Reber offers her spare hours traveling on mission trips to underprivileged areas with her churchs youth group, where she has worked on housing projects, taught vacation bible school and volunteered in soup kitchens.

Reber will study computer science and computer engineering at WVU in the fall.


*Steven Charles Williams is the son of Terry and Linda Williams of Moundsville, Marshall County

As Prefect at the Linsly School, a lot if expected out of Steven Williams. As a representative of the schools administration, he is expected to provide a good example to his fellow underclassmen by arriving to class on time, obeying school policies and encouraging others to do the same. He serves as a line of communication between student body and the administrationoffering student complaints, suggestions and comments to faculty members.

Being a good example is something that Williams has definitely done during his high school years. He is a National Merit finalist, Presidential Scholars candidate, Advanced Placement Rising Scholar, member of the National Honor Society and winner of the West Virginia Latin Cup.

Williams served as a Hugh OBrien Youth Leadership ambassador and is webmaster of the schools website, and a member of the schools newspaper staff, Key Club, Math Club and Classics Club. In his spare time, he has squeezed in tennis, basketball, golf and track into his schedule. As a computer programmer, he created a computer program designed to tabulate student cafeteria charges.

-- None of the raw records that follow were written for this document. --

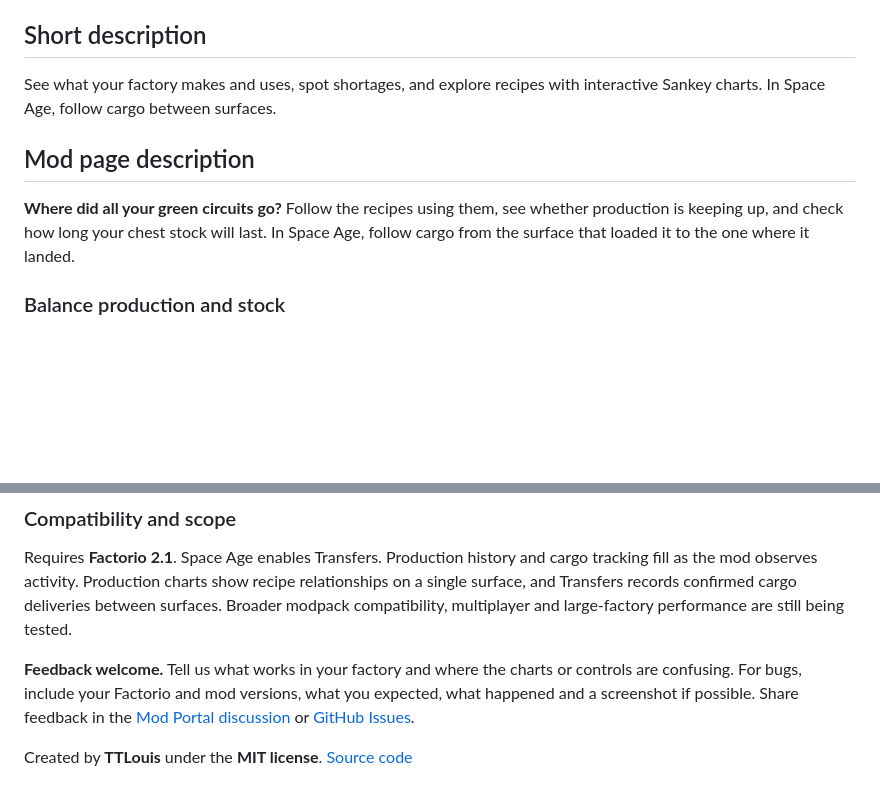
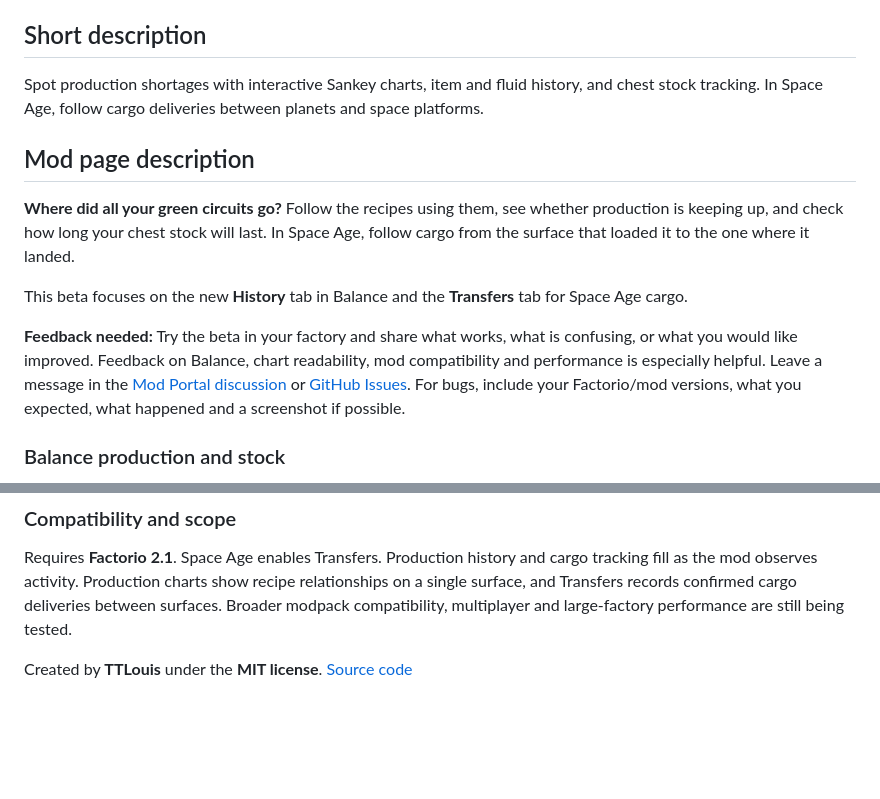
Before and after one commit to TTLouis/factorio-production-flow, a Markdown page: docs/mod-portal.md, 2 parts joined by grey strips. Drawn GitHub-style; blank space fills up the shorter version.

```diff
--- a/docs/mod-portal.md
+++ b/docs/mod-portal.md
@@ -5,7 +5,7 @@ Factorio 2.1.24 captures at 100% UI scale.
 
 ## Short description
 
-See what your factory makes and uses, spot shortages, and explore recipes with interactive Sankey charts. In Space Age, follow cargo between surfaces.
+Spot production shortages with interactive Sankey charts, item and fluid history, and chest stock tracking. In Space Age, follow cargo deliveries between planets and space platforms.
 
 ## Mod page description
 
@@ -13,6 +13,11 @@ See what your factory makes and uses, spot shortages, and explore recipes with i
 whether production is keeping up, and check how long your chest stock will
 last. In Space Age, follow cargo from the surface that loaded it to the one
 where it landed.
+
+This beta focuses on the new **History** tab in Balance and the **Transfers**
+tab for Space Age cargo.
+
+**Feedback needed:** Try the beta in your factory and share what works, what is confusing, or what you would like improved. Feedback on Balance, chart readability, mod compatibility and performance is especially helpful. Leave a message in the [Mod Portal discussion](https://mods.factorio.com/mod/production-flow/discussion) or [GitHub Issues](https://github.com/TTLouis/factorio-production-flow/issues). For bugs, include your Factorio/mod versions, what you expected, what happened and a screenshot if possible.
 
 ### Balance production and stock
 
@@ -117,10 +122,4 @@ recipe relationships on a single surface, and Transfers records confirmed
 cargo deliveries between surfaces. Broader modpack compatibility, multiplayer
 and large-factory performance are still being tested.
 
-**Feedback welcome.** Tell us what works in your factory and where the charts
-or controls are confusing. For bugs, include your Factorio and mod versions,
-what you expected, what happened and a screenshot if possible. Share feedback in the
-[Mod Portal discussion](https://mods.factorio.com/mod/production-flow/discussion)
-or [GitHub Issues](https://github.com/TTLouis/factorio-production-flow/issues).
-
 Created by **TTLouis** under the **MIT license**. [Source code](https://github.com/TTLouis/factorio-production-flow)
```
Also changed, not shown: README.md (+26 -28 lines), docs/calculations.md (+4 -3 lines).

He will attend WVU , where he plans to study civil and environmental engineering.